BEIRUT — A first shipment of 33,000 tons of wheat arrived Saturday at the Port of Beirut, in order to "rebuild Lebanon’s wheat stock" and ensure that "poor and vulnerable" populations can get bread, the World Bank, which is financing these imports through a loan, announced in a statement.
Present at the port on the arrival of the Super Bayern ship carrying these supplies, caretaker Economy Minister Amin Salam, said that the World Bank loan covering the wheat imports ensures the "availability" of this foodstuff and stabilizes the price of bread, in a country where the shadow of shortages regularly looms over the inhabitants against the backdrop of an ongoing economic crisis.
The financing of wheat imports is part of an emergency project the World Bank approved in May 2022 and that amounts to $150 million. The Lebanese Parliament approved the loan last October.
The 33,000 tons are equivalent to "about one month's consumption of Arab bread in the country," according to the World Bank's statement. "Other shipments, of different sizes, will follow in the coming months," the international organization added, saying they would "help replenish Lebanon's wheat stock and ensure affordable bread for poor and vulnerable households."
The World Bank recalls, moreover, that Lebanon imports nearly 80 percent of its wheat and that these imports have been severely impacted by the war in Ukraine, which began on Feb. 24, 2022.
Before the invasion of Ukraine, 80 percent of wheat imports came from Ukraine and 16 percent from Russia, adds the text, which stresses that due to the current crisis in the country and since the explosion at the Port of Beirut on Aug. 4, 2020, which destroyed the wheat silos in the capital and therefore their storage capacity, "wheat imports have been handled in a just-in-time fashion."
The release did not specify where the wheat came from, but according to ship-tracking site MarineTraffic, the Super Bayern's voyage began in the port of Novorossiysk, Russia.
“Bread is an essential staple in the poorest people’s diet. Any disruption of the wheat value chain will primarily impact poor and vulnerable host communities and refugees,” Jean-Christophe Carret, the World Bank's director of operations for the Middle East, said in the statement.
Availability and price stability
For his part, Salam said, "We promised the Lebanese people to protect their bread and we delivered proudly and successfully, thanks to our partner the World Bank."
"The loan will provide great relief through stability in wheat availability and bread prices in Lebanon during the country’s most challenging times,” he added.
At a press conference announcing the start of the World Bank project on Jan. 24, Salam said the loan would ensure the supply of subsidized wheat for nine to 12 months — the exact duration depending on the world price of wheat.
After the program ends, the ministry plans to work on a subsidy card exclusively for the purchase of bread, targeting people with low purchasing power, the minister added.
In addition, the caretaker government approved last week an allocation of $8 million of Lebanon's Special Drawing Rights for the purchase of wheat.
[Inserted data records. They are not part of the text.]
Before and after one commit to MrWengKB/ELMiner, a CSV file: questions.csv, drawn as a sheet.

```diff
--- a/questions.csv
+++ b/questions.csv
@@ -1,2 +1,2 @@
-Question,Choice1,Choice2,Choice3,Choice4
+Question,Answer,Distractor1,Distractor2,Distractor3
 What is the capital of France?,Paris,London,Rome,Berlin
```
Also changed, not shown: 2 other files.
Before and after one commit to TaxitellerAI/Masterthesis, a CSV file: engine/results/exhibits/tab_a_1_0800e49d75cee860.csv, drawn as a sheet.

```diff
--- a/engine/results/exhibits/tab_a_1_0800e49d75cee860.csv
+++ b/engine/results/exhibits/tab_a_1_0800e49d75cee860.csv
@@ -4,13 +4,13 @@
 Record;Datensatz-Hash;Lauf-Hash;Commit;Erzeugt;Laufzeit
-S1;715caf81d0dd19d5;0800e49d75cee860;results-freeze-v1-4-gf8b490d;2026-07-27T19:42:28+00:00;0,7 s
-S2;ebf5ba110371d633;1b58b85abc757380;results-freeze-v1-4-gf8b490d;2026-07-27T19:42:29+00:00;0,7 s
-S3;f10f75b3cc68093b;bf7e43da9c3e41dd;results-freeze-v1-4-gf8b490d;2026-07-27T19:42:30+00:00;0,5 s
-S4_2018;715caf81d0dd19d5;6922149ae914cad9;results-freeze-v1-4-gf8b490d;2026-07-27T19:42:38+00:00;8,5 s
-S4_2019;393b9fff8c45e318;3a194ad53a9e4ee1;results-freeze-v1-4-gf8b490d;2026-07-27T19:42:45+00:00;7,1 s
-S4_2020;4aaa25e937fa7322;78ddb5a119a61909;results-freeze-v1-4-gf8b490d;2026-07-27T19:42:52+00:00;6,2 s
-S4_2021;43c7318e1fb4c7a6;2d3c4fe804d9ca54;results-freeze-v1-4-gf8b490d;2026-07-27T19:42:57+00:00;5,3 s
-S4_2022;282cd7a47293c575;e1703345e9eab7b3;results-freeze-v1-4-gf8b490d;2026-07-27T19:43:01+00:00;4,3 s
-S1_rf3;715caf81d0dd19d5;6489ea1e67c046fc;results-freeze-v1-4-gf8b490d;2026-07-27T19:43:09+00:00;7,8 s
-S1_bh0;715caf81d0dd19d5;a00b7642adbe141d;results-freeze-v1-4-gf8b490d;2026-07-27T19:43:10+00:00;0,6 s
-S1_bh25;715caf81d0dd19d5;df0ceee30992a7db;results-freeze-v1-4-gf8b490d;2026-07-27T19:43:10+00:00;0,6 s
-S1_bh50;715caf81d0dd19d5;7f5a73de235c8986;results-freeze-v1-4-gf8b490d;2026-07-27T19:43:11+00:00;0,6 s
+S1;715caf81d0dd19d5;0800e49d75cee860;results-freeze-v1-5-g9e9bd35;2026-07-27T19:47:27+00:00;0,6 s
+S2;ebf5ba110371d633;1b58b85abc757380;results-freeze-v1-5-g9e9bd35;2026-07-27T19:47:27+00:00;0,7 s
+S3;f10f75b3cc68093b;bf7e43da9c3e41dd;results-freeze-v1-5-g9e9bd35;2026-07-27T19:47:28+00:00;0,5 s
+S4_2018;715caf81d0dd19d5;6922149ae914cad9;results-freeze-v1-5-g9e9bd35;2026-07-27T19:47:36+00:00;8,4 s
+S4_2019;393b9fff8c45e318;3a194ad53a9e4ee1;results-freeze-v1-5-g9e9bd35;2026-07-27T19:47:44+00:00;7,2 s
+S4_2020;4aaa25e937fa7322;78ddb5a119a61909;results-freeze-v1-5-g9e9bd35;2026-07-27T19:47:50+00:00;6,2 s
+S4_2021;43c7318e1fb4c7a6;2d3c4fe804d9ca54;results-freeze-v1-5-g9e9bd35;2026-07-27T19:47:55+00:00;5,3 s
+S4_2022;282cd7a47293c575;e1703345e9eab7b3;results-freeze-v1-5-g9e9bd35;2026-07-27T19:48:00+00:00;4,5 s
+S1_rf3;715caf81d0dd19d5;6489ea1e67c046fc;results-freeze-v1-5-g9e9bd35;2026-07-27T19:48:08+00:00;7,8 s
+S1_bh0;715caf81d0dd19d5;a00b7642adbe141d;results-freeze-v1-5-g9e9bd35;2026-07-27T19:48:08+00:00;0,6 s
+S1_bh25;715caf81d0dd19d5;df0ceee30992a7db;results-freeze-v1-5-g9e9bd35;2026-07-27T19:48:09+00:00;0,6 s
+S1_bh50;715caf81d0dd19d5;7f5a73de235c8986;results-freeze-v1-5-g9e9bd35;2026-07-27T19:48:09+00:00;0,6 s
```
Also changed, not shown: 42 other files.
Salam said the $8 million would serve as a temporary stopgap measure to cover the transition period until the first World Bank funded shipment arrives.
However, this arrived less than a week after the funding was approved.
BEIRUT — A first shipment of 33,000 tons of wheat arrived Saturday at the Port of Beirut, in order to "rebuild Lebanon’s wheat stock" and ensure that "poor and vulnerable" populations can get bread, the World Bank, which is financing these imports through a loan, announced in a statement.Present at the port on the arrival of the Super Bayern ship carrying these supplies, caretaker Economy...